START Records provided
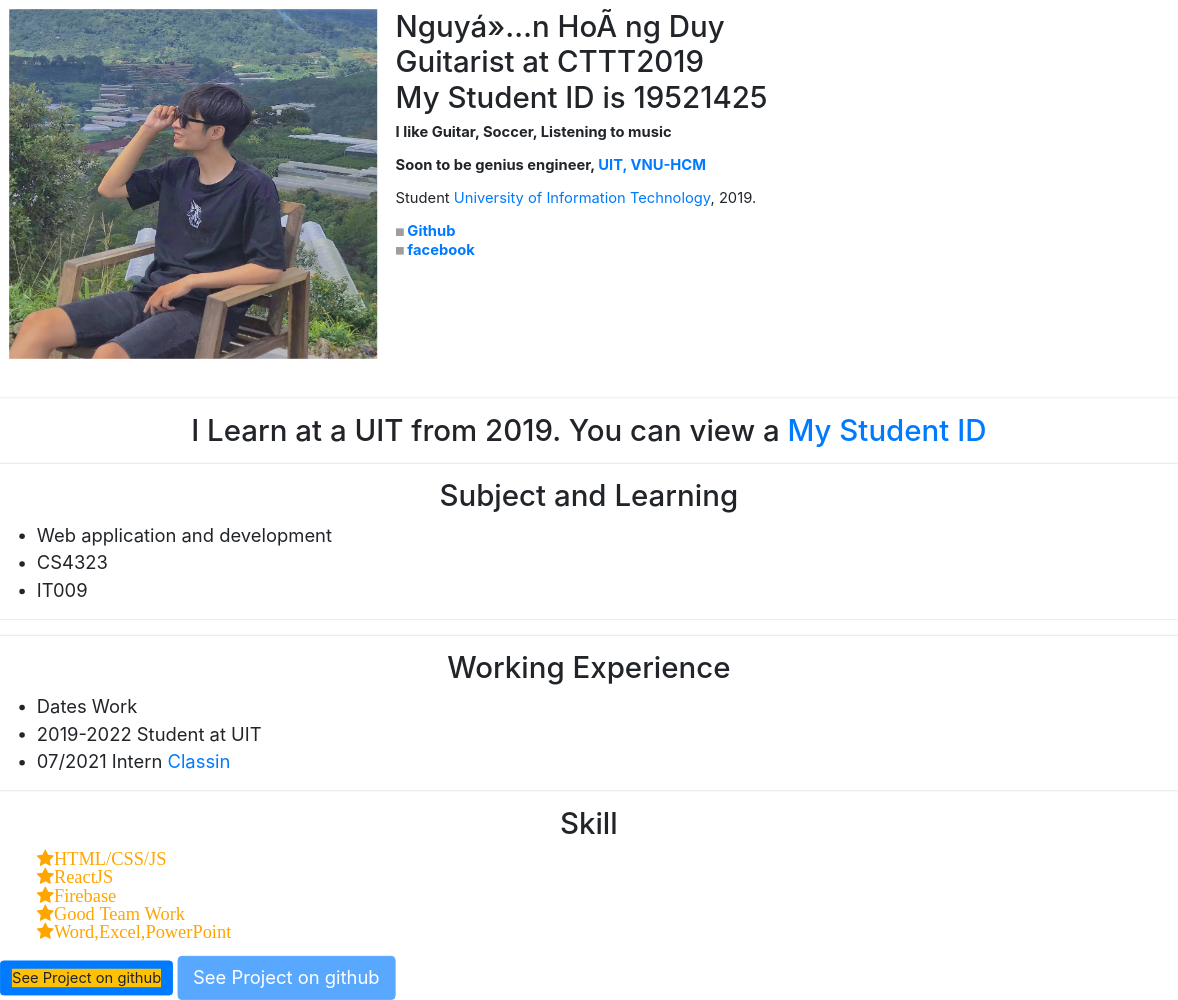
Repository: HoangDuy315/HW_TVK
Page: cv.html
These files come from the project's save history. The page is drawn as it stood at one moment and after the next save; the edit follows.
The browser window is 1280 px wide. The pictures show the whole page, at 92% of full size.
Pictures or frames that could not be fetched are drawn as grey boxes.

Above is the page before, as saved 2022-09-25 17:15:27.

After the next save:
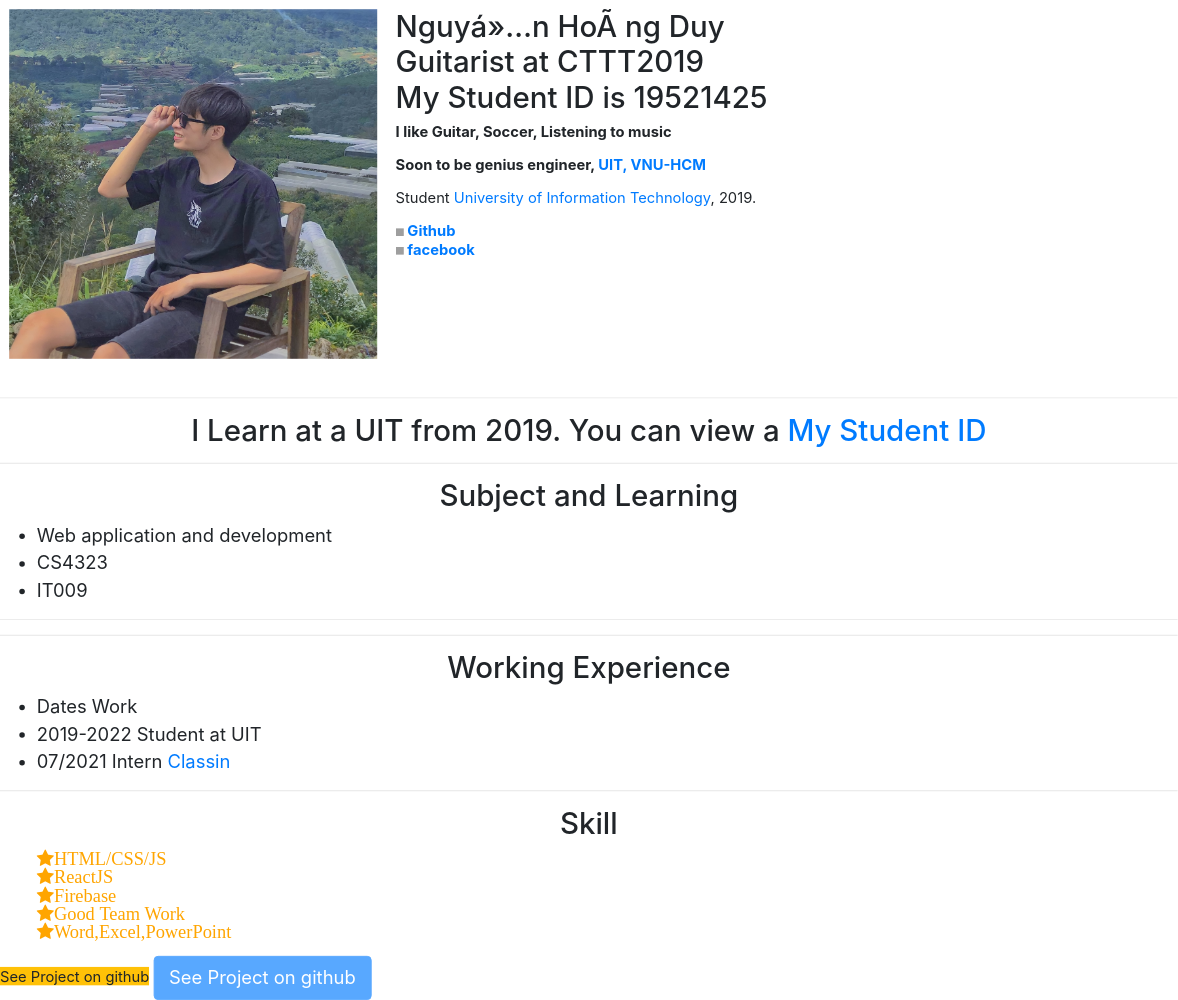
Saved 11 s later.
--- a/cv.html
+++ b/cv.html
@@ -87,9 +87,8 @@
             <li class="fa fa-star checked">Good Team Work</li><br>
             <li class="fa fa-star checked">Word,Excel,PowerPoint</li>
         </ul>
-        <button class="btn btn-primary" type="submit">
             <a class="btn-warning" href="https://github.com/HoangDuy315">See Project on github</a>
-        </button>
+
         <a href="https://github.com/HoangDuy315" class="btn btn-primary btn-lg disabled" tabindex="-1" role="button" aria-disabled="true">See Project on github</a>
     </hr>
END Records provided
For each line above that includes the word "button", make a copy of that line.

Written reply ::
-        <button class="btn btn-primary" type="submit">
-        </button>
         <a href="https://github.com/HoangDuy315" class="btn btn-primary btn-lg disabled" tabindex="-1" role="button" aria-disabled="true">See Project on github</a>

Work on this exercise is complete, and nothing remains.